“When we invest, we aren’t just looking at the next five years, or whenever we plan to exit,” says Glen Matsumoto, partner at EQT and head of US operations. “We’ll make investments in the company that may not be fully realised until well after we’ve exited. We aren’t interested in financial engineering to lever up a company or make a quick exit. We really want to leave something behind that will continue on.”
Matsumoto says EQT is looking at power plants or private toll roads, rather than waiting for governments to release more assets. “In many cases we aren’t competing against other infrastructure funds; often, we’re going up against middle-market private equity firms. What usually sets us apart is that we have the capital to invest, but we aren’t just interested in squeezing every last drop of efficiency out of company, and we aren’t just buying any toll road. It’s really up to the management team to show us what is going to create value and justify further investment.”
The company also launched a separate mid-market fund last year to expand this expertise from infrastructure to other verticals like consumer.
“In one of our power plant investments here, we were able to improve performance by moving some of the output over to natural gas, which is much cheaper and cleaner than coal-fired options,” Matsumoto says. “That provided an immediate value for the company, but also laid the groundwork for additional capital investment.”
The firm has also started looking at the so-called ‘Internet of Things’. By utilising new smart grid technologies at their portfolio companies, EQT is making use of data analytics to give management teams a clearer operational picture. “Those technologies are still too new for us to come in as investors.

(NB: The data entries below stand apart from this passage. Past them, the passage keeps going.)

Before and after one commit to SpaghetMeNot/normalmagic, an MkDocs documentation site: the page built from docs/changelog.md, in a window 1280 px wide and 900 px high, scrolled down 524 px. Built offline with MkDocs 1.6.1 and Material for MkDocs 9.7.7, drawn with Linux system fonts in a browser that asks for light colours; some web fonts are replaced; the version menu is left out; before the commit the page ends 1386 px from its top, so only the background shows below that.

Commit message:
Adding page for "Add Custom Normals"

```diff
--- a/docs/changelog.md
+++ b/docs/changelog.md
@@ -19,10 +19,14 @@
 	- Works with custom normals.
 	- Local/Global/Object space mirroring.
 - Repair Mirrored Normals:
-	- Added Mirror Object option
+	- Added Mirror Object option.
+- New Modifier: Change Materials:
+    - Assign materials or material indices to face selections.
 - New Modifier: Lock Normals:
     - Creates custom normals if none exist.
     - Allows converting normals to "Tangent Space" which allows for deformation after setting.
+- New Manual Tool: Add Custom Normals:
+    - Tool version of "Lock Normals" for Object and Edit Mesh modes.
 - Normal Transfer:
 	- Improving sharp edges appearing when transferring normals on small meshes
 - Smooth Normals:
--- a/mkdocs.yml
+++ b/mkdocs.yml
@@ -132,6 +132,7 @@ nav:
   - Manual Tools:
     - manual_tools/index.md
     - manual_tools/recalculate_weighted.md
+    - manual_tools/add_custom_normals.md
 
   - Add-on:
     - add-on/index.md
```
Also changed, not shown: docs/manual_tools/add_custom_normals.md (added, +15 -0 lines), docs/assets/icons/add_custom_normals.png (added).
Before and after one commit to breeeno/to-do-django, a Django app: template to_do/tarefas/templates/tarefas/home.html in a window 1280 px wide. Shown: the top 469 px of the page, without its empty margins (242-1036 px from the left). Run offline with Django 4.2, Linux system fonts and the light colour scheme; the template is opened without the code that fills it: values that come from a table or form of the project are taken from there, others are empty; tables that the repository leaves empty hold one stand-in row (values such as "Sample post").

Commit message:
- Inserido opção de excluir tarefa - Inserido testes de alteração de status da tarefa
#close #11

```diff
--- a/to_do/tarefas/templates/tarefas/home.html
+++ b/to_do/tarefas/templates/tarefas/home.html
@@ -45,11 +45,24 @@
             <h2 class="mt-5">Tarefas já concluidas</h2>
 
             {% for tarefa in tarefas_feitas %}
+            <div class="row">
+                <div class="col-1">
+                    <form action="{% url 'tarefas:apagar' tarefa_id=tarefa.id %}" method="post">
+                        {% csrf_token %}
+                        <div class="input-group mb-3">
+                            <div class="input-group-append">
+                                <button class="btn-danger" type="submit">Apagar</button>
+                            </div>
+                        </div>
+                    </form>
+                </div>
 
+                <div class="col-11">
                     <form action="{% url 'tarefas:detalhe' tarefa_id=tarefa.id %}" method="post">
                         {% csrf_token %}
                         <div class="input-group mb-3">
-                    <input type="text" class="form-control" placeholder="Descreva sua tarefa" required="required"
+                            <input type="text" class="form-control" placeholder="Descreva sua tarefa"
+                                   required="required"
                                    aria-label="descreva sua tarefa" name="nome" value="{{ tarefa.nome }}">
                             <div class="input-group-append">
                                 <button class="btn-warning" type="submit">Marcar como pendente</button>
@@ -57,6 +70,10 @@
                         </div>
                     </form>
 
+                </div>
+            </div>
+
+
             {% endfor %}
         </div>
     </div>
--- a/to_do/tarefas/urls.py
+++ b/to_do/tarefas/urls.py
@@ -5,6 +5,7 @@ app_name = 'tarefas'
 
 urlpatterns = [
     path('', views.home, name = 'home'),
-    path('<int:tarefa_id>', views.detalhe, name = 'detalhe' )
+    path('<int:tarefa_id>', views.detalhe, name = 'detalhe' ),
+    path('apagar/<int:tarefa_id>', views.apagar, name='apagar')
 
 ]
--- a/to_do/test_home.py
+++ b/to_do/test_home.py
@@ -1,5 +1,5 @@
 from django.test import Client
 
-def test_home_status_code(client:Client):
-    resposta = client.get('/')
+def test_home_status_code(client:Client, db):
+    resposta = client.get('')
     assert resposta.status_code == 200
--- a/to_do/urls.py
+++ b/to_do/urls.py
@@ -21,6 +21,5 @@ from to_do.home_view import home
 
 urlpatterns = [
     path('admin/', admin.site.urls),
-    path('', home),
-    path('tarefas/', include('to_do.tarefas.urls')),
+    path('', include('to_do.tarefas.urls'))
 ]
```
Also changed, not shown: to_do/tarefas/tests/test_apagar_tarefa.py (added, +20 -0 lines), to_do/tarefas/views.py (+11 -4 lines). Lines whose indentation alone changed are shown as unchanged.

But we are using the sensors and other solutions to improve how our portfolio companies are doing business.”
Matsumoto suggests this kind of long-term thinking sometimes falls by the wayside in private equity. But, 20 years on, he says EQT sees no reason to change. “We have a strong culture here, and we bring that culture into every hiring decision. If you’re someone who comes in with the mindset of ‘I’m going to do x number of deals’, you’re probably not going to be a great fit. I’m more concerned with finding a company I can improve than how many deals I can do. That viewpoint often gets lost in this industry, especially during cycles like now where valuations are getting so high.”